Restaurant stocks had a somewhat flat day in the market despite the announcement of shutting down operations in Russia in response to the Ukraine invasion. Fast-food giant McDonald’s (MCD:NYSE) led the boycott when it first announced it will temporarily suspend operations at its 850 locations. In a regulatory filing, the Chicago-based company, said its restaurants and the company would remain closed, though it would continue to pay its 62,000 Russia-based employees.
In a message to staff and franchisees, Chris Kempczinski, the chief executive of McDonald’s, said the situation was “extraordinarily challenging for a global brand like ours”, which he said worked with hundreds of local suppliers and partners producing its food. “We understand the impact this will have on our Russian colleagues and partners,” he said.
“The conflict in Ukraine and the humanitarian crisis in Europe has caused unspeakable suffering to innocent people. As a system, we join the world in condemning aggression and violence and praying for peace,” Kempckinski added.
The boycott was followed by Starbucks (SBUX:NASDAQ) which said it is suspending all business activity in Russia, including shipment of its products and cafes run by a licensee. The company said that Kuwait-based Alshaya Group, which operates at least 100 Starbucks cafes, would still support its nearly 2,000 staff in Russia “who depend on Starbucks for their livelihood”.

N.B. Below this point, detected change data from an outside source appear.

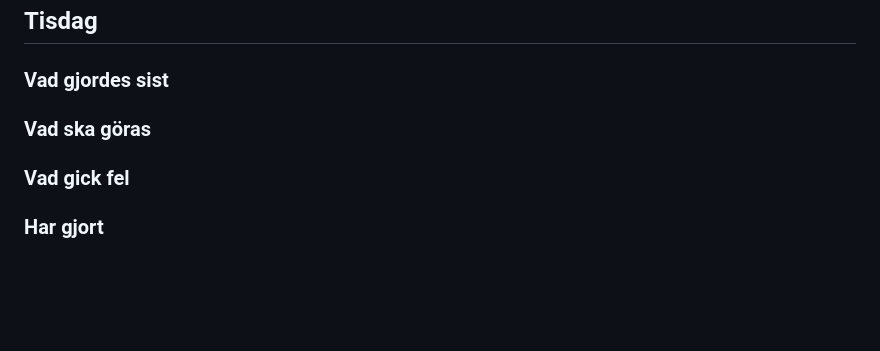
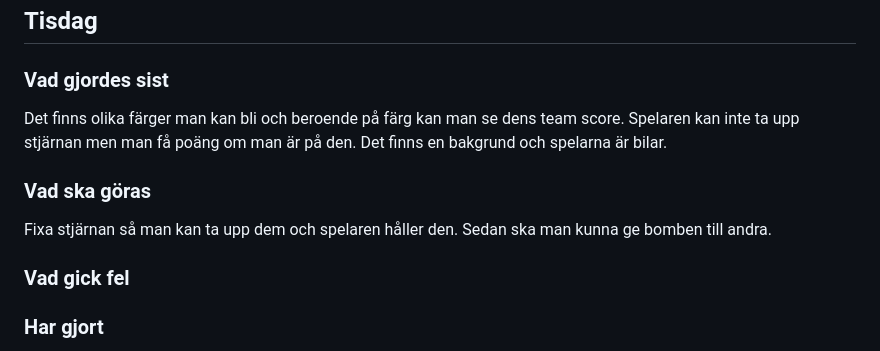
Before and after one commit to Timpan42/Slutprojekt-multiplayer-spel, a Markdown page: planering.md, the part around the change. Drawn GitHub-style; blank space fills up the shorter version.

Commit message:
📝 plan för i dag

```diff
--- a/planering.md
+++ b/planering.md
@@ -112,8 +112,10 @@ Kan har mer färger i spelet och har börjat att årrna så att spelaren kan hå
 # veka 19
 ## Tisdag
 ### Vad gjordes sist
+Det finns olika färger man kan bli och beroende på färg kan man se dens team score. Spelaren kan inte ta upp stjärnan men man få poäng om man är på den. Det finns en bakgrund och spelarna är bilar.
 
 ### Vad ska göras
+Fixa stjärnan så man kan ta upp dem och spelaren håller den. Sedan ska man kunna ge bomben till andra.
 
 ### Vad gick fel
 
```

Late on Tuesday, PepsiCo (PEP:NASDAQ) towing the same line, said it was suspending all advertising in Russia and stopping the sale of its drinks brands, after a similar announcement by its rival Coca-Cola. The company said it would support its “20,000 Russian associates and the 40,000 Russian agricultural workers in our supply chain”. PepsiCo also stated that it would continue to sell daily essentials, such as milk and other dairy offerings, baby formula and baby food, in Russia.
In recent days, calls to boycott McDonald’s, Starbucks and other chains still operating in Russia have grown on social media. Ukraine’s foreign minister, Dmytro Kuleba, in a recent interview stated that “all western companies must withdraw from Russia” on humanitarian grounds. “We were upset to hear companies like Coca-Cola and McDonald’s remain in Russia and continue providing their products,” he said.
Albeit, the suspension of operations in Russia has not been unanimous, as some food companies still operate there. Yum! Brands Inc. (YUM:NYSE) announced the suspension of all investment and restaurant development in Russia, and the temporary closure of its 70 KFC locations. However, the company stated that it was signing an agreement with its Pizza Hut franchisee to halt business at its 50 locations. The company has around 1,000 KFC restaurants in Russia, nearly all of which are operated by independent owners under license or franchise agreements and will continue to operate.
In the same vein, A Restaurant Brands International Inc. (QSR:NYSE) spokeswoman said the company’s more than 800 Burger King restaurants remain open in Russia, as they are stand-alone businesses owned and operated by local franchisees. “We have longstanding legal agreements that are not easily changeable in the foreseeable future,” she said.
Analysts expect that the shutdown of operations in Russia could have an impact on their earnings. though its impact has been downplayed especially when compared to other sectors such as financials and airlines who have been severely hit by the crises in Ukraine.
Russia and Ukraine accounted for about 9% of McDonald’s revenue last year, given the high percentage of company-owned restaurants in those markets. Both countries accounted for 2% of overall sales, and less than 3% of the company’s operating income.
Investors digested the news from the food companies with mixed reactions which some would consider to be ironic. While Yum! Brands and Restaurant Brands both finished 1.7% higher, PepsiCo, MacDonald’s and Coca-Cola finished the day in negative territory. Pepsi lost 2.8%, while Coca-cola lost 3.8%. The impact on Macdonald’s AND Starbucks was less severe as both companies’ shares slipped by a paltry 0.69% and 0.54% respectively.